RECORDS FOR THIS EXERCISE:
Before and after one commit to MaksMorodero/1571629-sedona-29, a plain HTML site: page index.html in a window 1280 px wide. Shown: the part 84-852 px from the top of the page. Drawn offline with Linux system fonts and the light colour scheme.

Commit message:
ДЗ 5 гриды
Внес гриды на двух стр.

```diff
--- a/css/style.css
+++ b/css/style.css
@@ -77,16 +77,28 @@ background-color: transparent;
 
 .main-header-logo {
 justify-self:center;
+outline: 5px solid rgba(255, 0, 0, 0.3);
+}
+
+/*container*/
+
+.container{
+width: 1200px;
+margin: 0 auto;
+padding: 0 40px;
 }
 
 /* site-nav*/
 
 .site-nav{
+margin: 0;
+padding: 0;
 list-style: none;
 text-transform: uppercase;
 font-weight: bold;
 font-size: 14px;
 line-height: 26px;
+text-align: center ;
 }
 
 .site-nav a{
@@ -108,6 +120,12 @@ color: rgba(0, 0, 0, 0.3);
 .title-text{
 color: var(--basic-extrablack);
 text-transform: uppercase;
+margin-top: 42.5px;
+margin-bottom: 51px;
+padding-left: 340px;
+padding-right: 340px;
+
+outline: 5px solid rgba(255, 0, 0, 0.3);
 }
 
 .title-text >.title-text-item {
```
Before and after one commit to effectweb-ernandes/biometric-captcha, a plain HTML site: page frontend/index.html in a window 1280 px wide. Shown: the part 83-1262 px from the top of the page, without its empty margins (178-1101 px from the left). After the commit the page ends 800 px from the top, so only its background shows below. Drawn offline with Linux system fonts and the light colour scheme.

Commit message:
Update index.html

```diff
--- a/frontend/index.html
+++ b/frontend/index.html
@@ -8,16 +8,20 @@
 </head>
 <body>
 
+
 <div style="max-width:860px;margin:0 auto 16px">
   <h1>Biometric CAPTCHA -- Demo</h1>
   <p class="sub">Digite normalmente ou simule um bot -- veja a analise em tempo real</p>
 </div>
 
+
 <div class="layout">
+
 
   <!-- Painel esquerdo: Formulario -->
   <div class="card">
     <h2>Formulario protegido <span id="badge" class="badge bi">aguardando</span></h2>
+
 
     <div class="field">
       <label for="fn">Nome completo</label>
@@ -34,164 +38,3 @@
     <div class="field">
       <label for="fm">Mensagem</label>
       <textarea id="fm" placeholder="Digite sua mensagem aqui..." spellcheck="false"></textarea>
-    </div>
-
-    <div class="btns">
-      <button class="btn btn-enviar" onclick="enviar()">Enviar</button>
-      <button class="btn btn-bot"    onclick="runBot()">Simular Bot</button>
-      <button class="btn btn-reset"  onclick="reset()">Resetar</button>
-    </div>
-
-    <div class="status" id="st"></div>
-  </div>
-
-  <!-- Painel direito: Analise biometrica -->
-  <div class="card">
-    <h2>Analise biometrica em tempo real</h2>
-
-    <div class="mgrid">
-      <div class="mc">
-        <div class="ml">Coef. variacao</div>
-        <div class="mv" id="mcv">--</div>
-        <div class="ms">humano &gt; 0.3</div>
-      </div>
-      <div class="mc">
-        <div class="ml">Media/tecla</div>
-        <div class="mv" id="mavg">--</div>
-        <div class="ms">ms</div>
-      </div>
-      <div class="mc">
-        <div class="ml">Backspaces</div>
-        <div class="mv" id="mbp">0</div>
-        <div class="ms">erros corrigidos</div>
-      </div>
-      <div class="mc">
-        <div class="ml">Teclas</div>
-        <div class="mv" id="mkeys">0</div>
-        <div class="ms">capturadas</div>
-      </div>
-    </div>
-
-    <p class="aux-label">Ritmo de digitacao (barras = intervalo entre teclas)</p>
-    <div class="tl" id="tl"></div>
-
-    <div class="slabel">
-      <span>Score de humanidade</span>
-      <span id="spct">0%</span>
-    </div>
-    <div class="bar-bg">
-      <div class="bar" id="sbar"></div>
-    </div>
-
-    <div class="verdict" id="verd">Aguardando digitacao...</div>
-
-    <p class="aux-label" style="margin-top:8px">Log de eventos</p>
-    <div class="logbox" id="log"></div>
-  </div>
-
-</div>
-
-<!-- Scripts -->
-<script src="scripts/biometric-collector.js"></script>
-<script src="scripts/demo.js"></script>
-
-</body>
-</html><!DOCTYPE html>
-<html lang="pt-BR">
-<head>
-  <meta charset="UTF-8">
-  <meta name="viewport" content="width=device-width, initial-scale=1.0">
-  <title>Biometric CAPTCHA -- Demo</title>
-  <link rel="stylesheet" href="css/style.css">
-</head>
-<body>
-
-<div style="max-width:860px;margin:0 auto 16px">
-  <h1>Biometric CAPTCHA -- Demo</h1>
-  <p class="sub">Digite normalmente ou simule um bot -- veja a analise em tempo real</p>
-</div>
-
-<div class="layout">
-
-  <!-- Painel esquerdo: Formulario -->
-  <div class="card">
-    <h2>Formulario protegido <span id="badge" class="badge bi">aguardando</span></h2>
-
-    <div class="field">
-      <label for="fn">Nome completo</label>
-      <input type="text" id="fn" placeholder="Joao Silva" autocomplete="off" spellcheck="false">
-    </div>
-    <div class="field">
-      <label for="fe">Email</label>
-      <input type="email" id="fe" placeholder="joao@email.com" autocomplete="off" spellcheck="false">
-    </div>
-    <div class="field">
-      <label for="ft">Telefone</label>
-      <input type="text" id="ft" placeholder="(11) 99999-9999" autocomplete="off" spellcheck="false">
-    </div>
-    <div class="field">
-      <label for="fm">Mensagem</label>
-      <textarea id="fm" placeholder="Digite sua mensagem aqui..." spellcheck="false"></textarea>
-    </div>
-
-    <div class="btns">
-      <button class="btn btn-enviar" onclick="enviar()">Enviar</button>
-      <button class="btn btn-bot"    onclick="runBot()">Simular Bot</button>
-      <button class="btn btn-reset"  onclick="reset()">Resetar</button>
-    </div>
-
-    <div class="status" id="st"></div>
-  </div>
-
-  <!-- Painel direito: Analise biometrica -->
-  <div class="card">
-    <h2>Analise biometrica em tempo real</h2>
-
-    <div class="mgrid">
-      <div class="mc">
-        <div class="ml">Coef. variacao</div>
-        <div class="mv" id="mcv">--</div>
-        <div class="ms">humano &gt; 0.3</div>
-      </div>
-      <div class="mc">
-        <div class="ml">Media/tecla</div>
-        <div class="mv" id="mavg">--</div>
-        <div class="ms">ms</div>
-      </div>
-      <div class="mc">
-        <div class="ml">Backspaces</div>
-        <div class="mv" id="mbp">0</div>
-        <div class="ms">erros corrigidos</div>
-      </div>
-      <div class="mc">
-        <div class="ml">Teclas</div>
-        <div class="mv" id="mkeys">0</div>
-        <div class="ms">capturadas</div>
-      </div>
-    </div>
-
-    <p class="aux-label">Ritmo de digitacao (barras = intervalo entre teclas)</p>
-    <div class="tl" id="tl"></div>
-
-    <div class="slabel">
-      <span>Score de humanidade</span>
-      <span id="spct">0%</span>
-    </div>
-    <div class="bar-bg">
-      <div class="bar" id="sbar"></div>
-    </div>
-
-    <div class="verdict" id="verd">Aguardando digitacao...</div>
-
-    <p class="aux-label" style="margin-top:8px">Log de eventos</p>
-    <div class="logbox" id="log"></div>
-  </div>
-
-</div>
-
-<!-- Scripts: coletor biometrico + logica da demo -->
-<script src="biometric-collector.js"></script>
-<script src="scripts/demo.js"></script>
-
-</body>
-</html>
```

WORK REQUIRED:
Every single line of the data above must be set down again exactly.

FINISHED TASK:
Before and after one commit to MaksMorodero/1571629-sedona-29, a plain HTML site: page index.html in a window 1280 px wide. Shown: the part 84-852 px from the top of the page. Drawn offline with Linux system fonts and the light colour scheme.

Commit message:
ДЗ 5 гриды
Внес гриды на двух стр.

```diff
--- a/css/style.css
+++ b/css/style.css
@@ -77,16 +77,28 @@ background-color: transparent;
 
 .main-header-logo {
 justify-self:center;
+outline: 5px solid rgba(255, 0, 0, 0.3);
+}
+
+/*container*/
+
+.container{
+width: 1200px;
+margin: 0 auto;
+padding: 0 40px;
 }
 
 /* site-nav*/
 
 .site-nav{
+margin: 0;
+padding: 0;
 list-style: none;
 text-transform: uppercase;
 font-weight: bold;
 font-size: 14px;
 line-height: 26px;
+text-align: center ;
 }
 
 .site-nav a{
@@ -108,6 +120,12 @@ color: rgba(0, 0, 0, 0.3);
 .title-text{
 color: var(--basic-extrablack);
 text-transform: uppercase;
+margin-top: 42.5px;
+margin-bottom: 51px;
+padding-left: 340px;
+padding-right: 340px;
+
+outline: 5px solid rgba(255, 0, 0, 0.3);
 }
 
 .title-text >.title-text-item {
```
Before and after one commit to effectweb-ernandes/biometric-captcha, a plain HTML site: page frontend/index.html in a window 1280 px wide. Shown: the part 83-1262 px from the top of the page, without its empty margins (178-1101 px from the left). After the commit the page ends 800 px from the top, so only its background shows below. Drawn offline with Linux system fonts and the light colour scheme.

Commit message:
Update index.html

```diff
--- a/frontend/index.html
+++ b/frontend/index.html
@@ -8,16 +8,20 @@
 </head>
 <body>
 
+
 <div style="max-width:860px;margin:0 auto 16px">
   <h1>Biometric CAPTCHA -- Demo</h1>
   <p class="sub">Digite normalmente ou simule um bot -- veja a analise em tempo real</p>
 </div>
 
+
 <div class="layout">
+
 
   <!-- Painel esquerdo: Formulario -->
   <div class="card">
     <h2>Formulario protegido <span id="badge" class="badge bi">aguardando</span></h2>
+
 
     <div class="field">
       <label for="fn">Nome completo</label>
@@ -34,164 +38,3 @@
     <div class="field">
       <label for="fm">Mensagem</label>
       <textarea id="fm" placeholder="Digite sua mensagem aqui..." spellcheck="false"></textarea>
-    </div>
-
-    <div class="btns">
-      <button class="btn btn-enviar" onclick="enviar()">Enviar</button>
-      <button class="btn btn-bot"    onclick="runBot()">Simular Bot</button>
-      <button class="btn btn-reset"  onclick="reset()">Resetar</button>
-    </div>
-
-    <div class="status" id="st"></div>
-  </div>
-
-  <!-- Painel direito: Analise biometrica -->
-  <div class="card">
-    <h2>Analise biometrica em tempo real</h2>
-
-    <div class="mgrid">
-      <div class="mc">
-        <div class="ml">Coef. variacao</div>
-        <div class="mv" id="mcv">--</div>
-        <div class="ms">humano &gt; 0.3</div>
-      </div>
-      <div class="mc">
-        <div class="ml">Media/tecla</div>
-        <div class="mv" id="mavg">--</div>
-        <div class="ms">ms</div>
-      </div>
-      <div class="mc">
-        <div class="ml">Backspaces</div>
-        <div class="mv" id="mbp">0</div>
-        <div class="ms">erros corrigidos</div>
-      </div>
-      <div class="mc">
-        <div class="ml">Teclas</div>
-        <div class="mv" id="mkeys">0</div>
-        <div class="ms">capturadas</div>
-      </div>
-    </div>
-
-    <p class="aux-label">Ritmo de digitacao (barras = intervalo entre teclas)</p>
-    <div class="tl" id="tl"></div>
-
-    <div class="slabel">
-      <span>Score de humanidade</span>
-      <span id="spct">0%</span>
-    </div>
-    <div class="bar-bg">
-      <div class="bar" id="sbar"></div>
-    </div>
-
-    <div class="verdict" id="verd">Aguardando digitacao...</div>
-
-    <p class="aux-label" style="margin-top:8px">Log de eventos</p>
-    <div class="logbox" id="log"></div>
-  </div>
-
-</div>
-
-<!-- Scripts -->
-<script src="scripts/biometric-collector.js"></script>
-<script src="scripts/demo.js"></script>
-
-</body>
-</html><!DOCTYPE html>
-<html lang="pt-BR">
-<head>
-  <meta charset="UTF-8">
-  <meta name="viewport" content="width=device-width, initial-scale=1.0">
-  <title>Biometric CAPTCHA -- Demo</title>
-  <link rel="stylesheet" href="css/style.css">
-</head>
-<body>
-
-<div style="max-width:860px;margin:0 auto 16px">
-  <h1>Biometric CAPTCHA -- Demo</h1>
-  <p class="sub">Digite normalmente ou simule um bot -- veja a analise em tempo real</p>
-</div>
-
-<div class="layout">
-
-  <!-- Painel esquerdo: Formulario -->
-  <div class="card">
-    <h2>Formulario protegido <span id="badge" class="badge bi">aguardando</span></h2>
-
-    <div class="field">
-      <label for="fn">Nome completo</label>
-      <input type="text" id="fn" placeholder="Joao Silva" autocomplete="off" spellcheck="false">
-    </div>
-    <div class="field">
-      <label for="fe">Email</label>
-      <input type="email" id="fe" placeholder="joao@email.com" autocomplete="off" spellcheck="false">
-    </div>
-    <div class="field">
-      <label for="ft">Telefone</label>
-      <input type="text" id="ft" placeholder="(11) 99999-9999" autocomplete="off" spellcheck="false">
-    </div>
-    <div class="field">
-      <label for="fm">Mensagem</label>
-      <textarea id="fm" placeholder="Digite sua mensagem aqui..." spellcheck="false"></textarea>
-    </div>
-
-    <div class="btns">
-      <button class="btn btn-enviar" onclick="enviar()">Enviar</button>
-      <button class="btn btn-bot"    onclick="runBot()">Simular Bot</button>
-      <button class="btn btn-reset"  onclick="reset()">Resetar</button>
-    </div>
-
-    <div class="status" id="st"></div>
-  </div>
-
-  <!-- Painel direito: Analise biometrica -->
-  <div class="card">
-    <h2>Analise biometrica em tempo real</h2>
-
-    <div class="mgrid">
-      <div class="mc">
-        <div class="ml">Coef. variacao</div>
-        <div class="mv" id="mcv">--</div>
-        <div class="ms">humano &gt; 0.3</div>
-      </div>
-      <div class="mc">
-        <div class="ml">Media/tecla</div>
-        <div class="mv" id="mavg">--</div>
-        <div class="ms">ms</div>
-      </div>
-      <div class="mc">
-        <div class="ml">Backspaces</div>
-        <div class="mv" id="mbp">0</div>
-        <div class="ms">erros corrigidos</div>
-      </div>
-      <div class="mc">
-        <div class="ml">Teclas</div>
-        <div class="mv" id="mkeys">0</div>
-        <div class="ms">capturadas</div>
-      </div>
-    </div>
-
-    <p class="aux-label">Ritmo de digitacao (barras = intervalo entre teclas)</p>
-    <div class="tl" id="tl"></div>
-
-    <div class="slabel">
-      <span>Score de humanidade</span>
-      <span id="spct">0%</span>
-    </div>
-    <div class="bar-bg">
-      <div class="bar" id="sbar"></div>
-    </div>
-
-    <div class="verdict" id="verd">Aguardando digitacao...</div>
-
-    <p class="aux-label" style="margin-top:8px">Log de eventos</p>
-    <div class="logbox" id="log"></div>
-  </div>
-
-</div>
-
-<!-- Scripts: coletor biometrico + logica da demo -->
-<script src="biometric-collector.js"></script>
-<script src="scripts/demo.js"></script>
-
-</body>
-</html>
```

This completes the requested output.